The final output is a large scale plan and elevation showing symbols and notation for various types of formation, sediment, slopes, pitches, climbs, streamways etc. 3D cave-viewing software is available for enhanced visualisation. Measurements taken provide an essential record for future exploration and are of sufficient accuracy to predict connections with other caves and surface features.

Photography -

Cave photography is an acquired skill. The cave environment may be damp, dusty or muddy. This can not only damage equipment, but may interfere with the image quality. (Atmospheric dust and vapour often ruin flash photographs). Controlling exposure and planning lighting requires good communication and coordination.
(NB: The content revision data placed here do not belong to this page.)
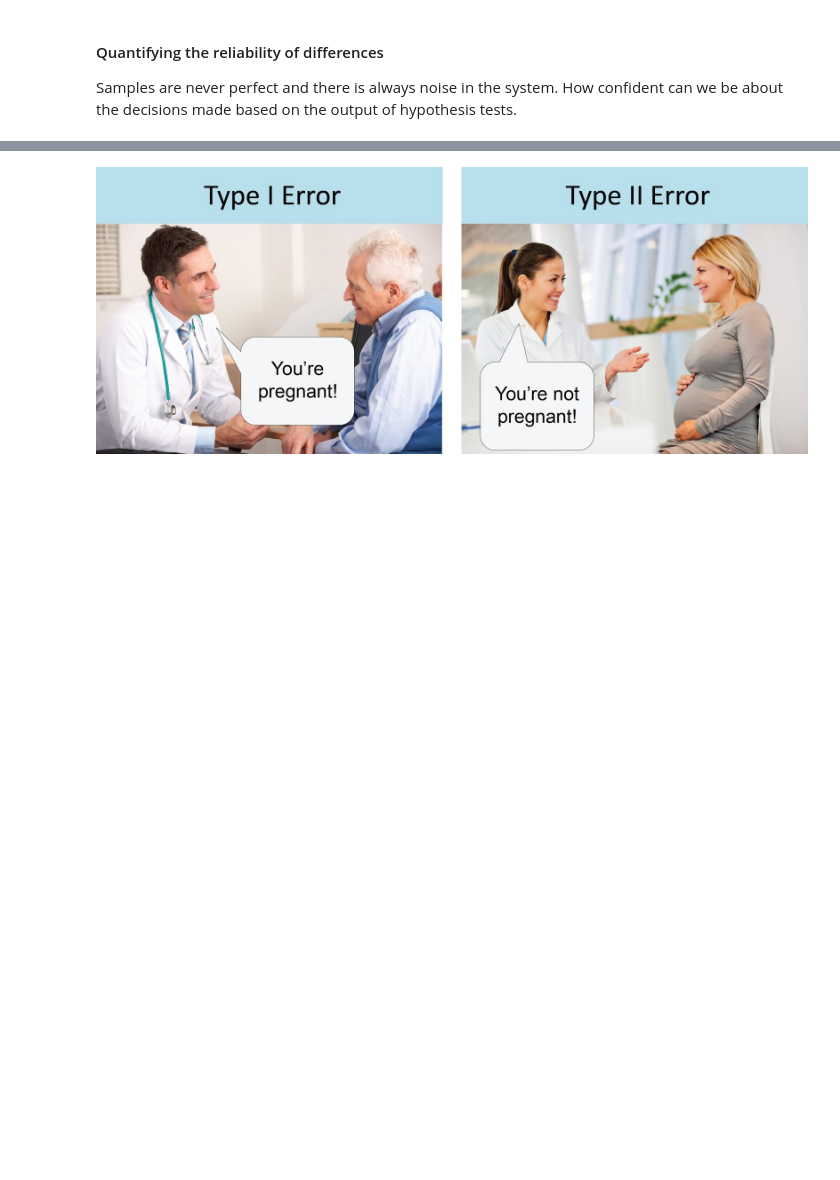
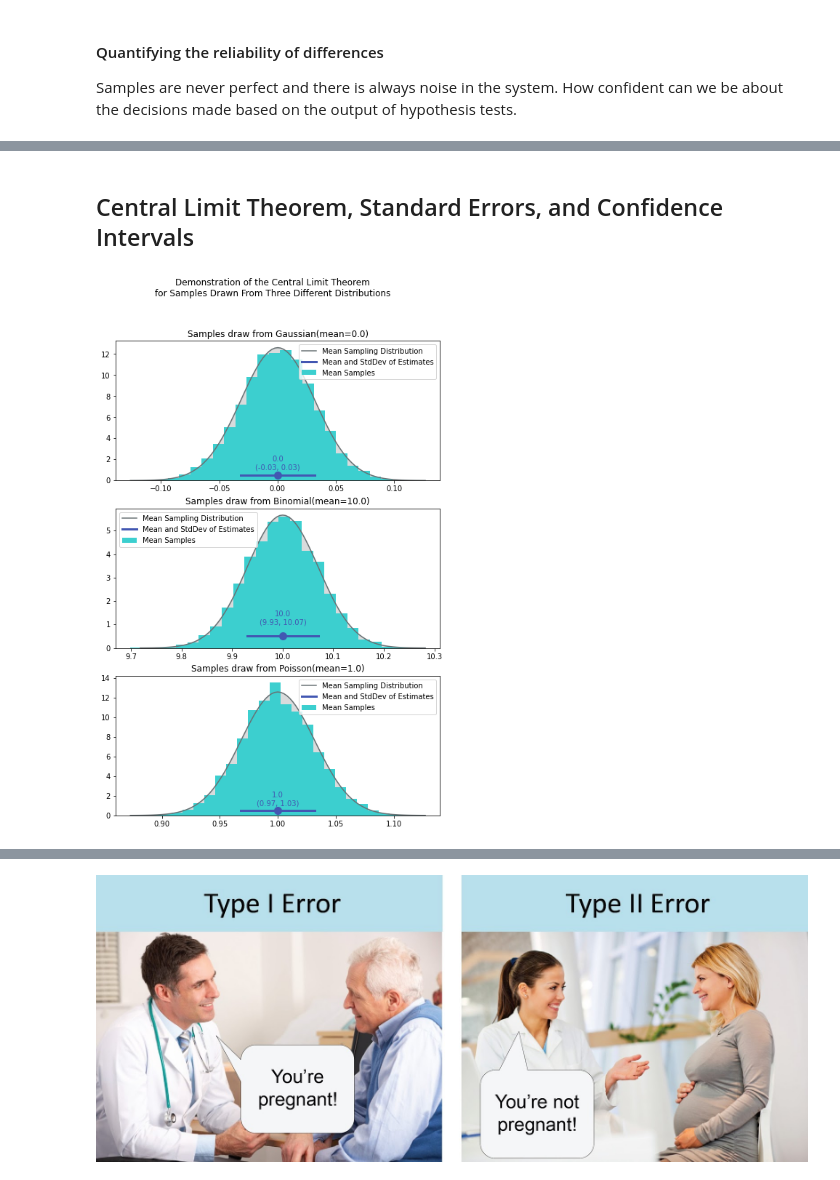
Before and after one commit to quizlet/abracadabra, a Jupyter notebook: docs/inferential_statistics_and_ab_experiment_analysis.ipynb, the cells around one changed output, grey strips where cells are left out. Cells and saved outputs as stored; diff of their text form; code cells hidden in the pictures; blank space fills up the shorter version.

```diff
--- a/docs/inferential_statistics_and_ab_experiment_analysis.ipynb
+++ b/docs/inferential_statistics_and_ab_experiment_analysis.ipynb
@@ -175,0 +260,42 @@ Samples are never perfect and there is always noise in the system. How confident
+# %% [markdown]
+## Central Limit Theorem, Standard Errors, and Confidence Intervals
+# %%
+from abra.vis import Binomial
+
+n_samples, n_trials = 1000, 10000
+fig, axs = plt.subplots(3, figsize=(8, 12))
+distribution_classes = [Gaussian, Binomial, Poisson]
+for ii, distribution_class in enumerate(distribution_classes):
+    plt.sca(axs[ii])
+    distribution = distribution_class()
+
+    # Draw samples form the distribution over multiple trials
+    samples = distribution.sample(size=(n_samples, n_trials))
+
+    # Estimate mean for all trials
+    means = samples.mean(0)
+
+    # Estimate mean and StdDev of mean estiamte
+    mean_estimate = means.mean()
+    std_estimate = means.std()
+
+    # Demonstrate the CLT, namesly that means over trials are Gaussian-distributed
+    CLT = Gaussian(mean_estimate, std_estimate, label='Mean Sampling Distribution', color=STD_NORMAL_COLOR)
+    CLT.plot()
+    plt.hist(means, color=SAMPLES_COLOR, bins=25, density=True, label='Mean Samples')
+    plot_interval(
+        mean_estimate - std_estimate, mean_estimate + std_estimate, mean_estimate,
+        color=INTERVAL_ESTIMATE_COLOR,
+        label="Mean and StdDev of Estimates",
+        y=.5,
+        display_text=True,
+        offset=.5,
+        fontsize=10
+    )
+    plt.title(f"Samples draw from {distribution.__class__.__name__}(mean={distribution.dist.mean()})")
+    plt.legend()
+    plt.suptitle("Demonstration of the Central Limit Theorem\nfor Samples Drawn From Three Different Distributions")
+
+savefig('central_limit_theorem')
+# %% [output]
+[figure, added]
```
Also changed, not shown: parts of 41 cells of this notebook, 1 other file.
We will be taking video, open shutter with bulbs, flash, slide and digital photography. The cave images we capture, will be enhanced by shots of the beautiful rural landscape, flora, fauna and people. These are essential for supporting publications, articles and seminars that follow up the trip and generate interest in the world of caving.


Exploration -

Many caves are known about and have been explored by the local population for hundreds of years. It is sometimes surprising just how far locals have ventured into cave systems with limited lighting, or have managed to descend cliff-faced surface depressions. Despite this, it is still possible to find untouched passages even in well trodden caves.
Fortunately too, there are just as many caves that are inaccessible without the use of rope access techniques. Enormous shafts, that may be 100-450m deep can give access to colossal stream or fossil systems for the first time.

    Biology -
    Chemistry -
    Archaeology -